Mark Siderits, 73
Neo-compatibilists hold that the causal determination of our mental states is compatible with our being responsible for our actions, in that responsibility does not require that the cause of the action be wholly located in the agent. Incompatibilists find this unpersuasive. It is claimed here that in one way of formulating the Buddhist distinction between conventional truth and ultimate truth, compatibilists could accommodate the ostensibly libertarian notion of agent causation. The key to this development is that according to one conception of the two truths, the fact that one determines an action is not incompatible with every mental event being causally determined by prior events, since there are no semantic relations between conventionally true statements and ultimately true statements.
A New Book of Japanese Sources, a review of Japanese Philosophy: A Sourcebook, edited by James W. Heisig, Thomas P. Kasulis, and John C. Maraldo
Steven Heine, 88
Dharma and Ecology of Hindu Communities: Sustenance and Sustainability, by Pankaj Jain
Reviewed by Brian Collins, 92
Il Commento medio di Averroe alla Metafisica di Aristotele nella tradizione ebraica: Edizione delle versioni ebraiche medievali di Zerah. yah H. en e di Qalonymos ben Qalonymos con introduzione storica e filologica (Averroes’ Middle Commentary on Aristotle’s Metaphysics in the Hebrew tradition: Edition of the Medieval Hebrew versions by Zerah. yah H. en and Qalonymos ben Qalonymos, together with a historical and philological introduction), by Mauro Zonta
Reviewed by Yehuda Halper, 96
The Lamp of Mysteries: A Commentary on the Light Verse of the Quran, by Ismāʻīl Anqarawī, translated and edited by Bilal Kuşpınar
Reviewed by Oliver Leaman, 99
Ethics Embodied: Rethinking Selfhood through Continental, Japanese, and Feminist Philosophies, by Erin McCarthy
Reviewed by Laura Specker Sullivan, 101

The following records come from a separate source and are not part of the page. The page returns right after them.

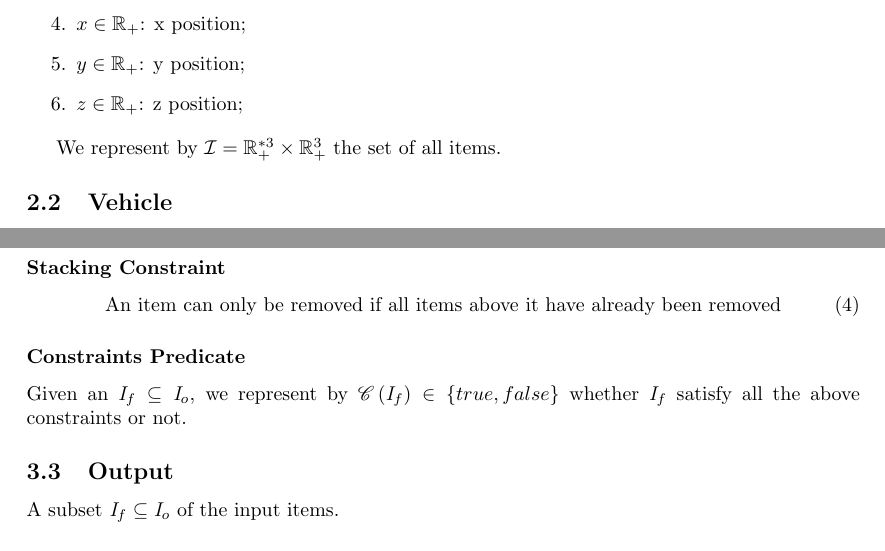
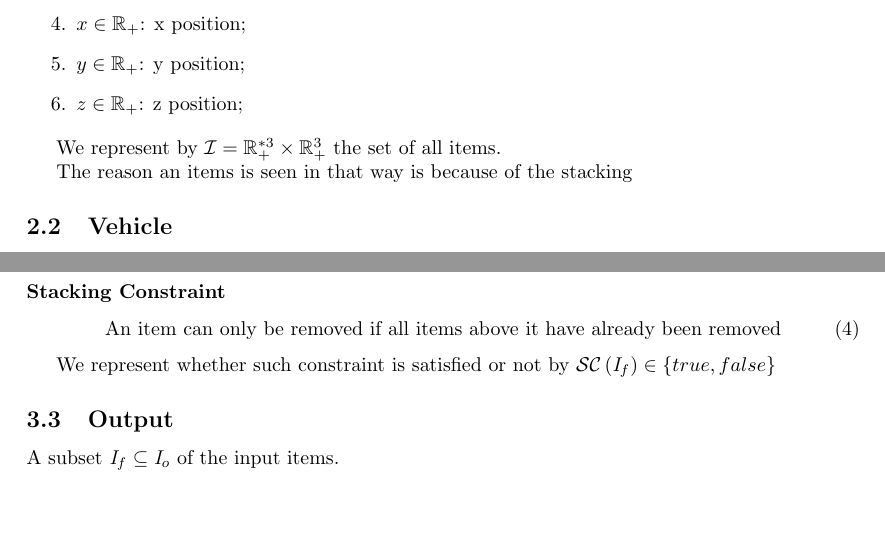
Before and after one commit to renanffernando/MO824A-combinatorial-optimization, a LaTeX document (computational_project/theme_proposal/theme_proposal.tex): two parts of pages 2 and 3 of 3, joined at a grey line, cut so that both start at the same text, the shorter picture padded with empty space. Compiled offline with pdfLaTeX.

Commit message:
fix(theme_proposal): improve stacking constraint predicate

```diff
--- a/computational_project/theme_proposal/theme_proposal.tex
+++ b/computational_project/theme_proposal/theme_proposal.tex
@@ -62,7 +62,11 @@
 
 \newcommand{\itemInput}{\ensuremath{\mathit{I}_{o}}\xspace}
 \newcommand{\itemOutput}{\ensuremath{\mathit{I}_{f}}\xspace}
+\newcommand{\stackingPredicateSymbol}{\ensuremath{\mathcal{SC}}\xspace}
+\newcommand{\stackingPredicate}[1]{\ensuremath{\stackingPredicateSymbol \left( #1 \right)}\xspace}
+
 \newcommand{\vehicleInput}{\vehicleO}
+
 \newcommand{\constraintsPredicateSymbol}{\ensuremath{\mathscr{C}}\xspace}
 \newcommand{\constraintsPredicate}[1]{\ensuremath{\constraintsPredicateSymbol \left( #1 \right)}\xspace}
 
@@ -125,6 +129,8 @@ in which the components represent the item's\footnote{See a definition for ``dim
 \end{enumerate}
 
 We represent by $\itemSet = \itemDomain$ the set of all items.
+
+The reason an items is seen in that way is because of the stacking
 
 %\subsection{Container}
 %
@@ -195,9 +201,7 @@ We represent by $\vehicleSet$ the set of all vehicles.
 	\mbox{An item can only be removed if all items above it have already been removed}
 \end{equation}
 
-\subsubsection*{Constraints Predicate}
-
-Given an $\itemOutput \subseteq \itemInput$, we represent by $\constraintsPredicate{\itemOutput} \in \Set{\true, \false}$ whether \itemOutput satisfy all the above constraints or not.
+We represent whether such constraint is satisfied or not by $\stackingPredicate{\itemOutput} \in \Set{\true, \false}$
 
 \subsection{Output}
 
```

Ancient Chinese Thought, Modern Chinese Power, by Yan Xuetong, translated by Edmund Ryden, edited by Daniel A. Bell and Sun Zhe
Reviewed by Sor-hoon Tan, 105
Books Received, 109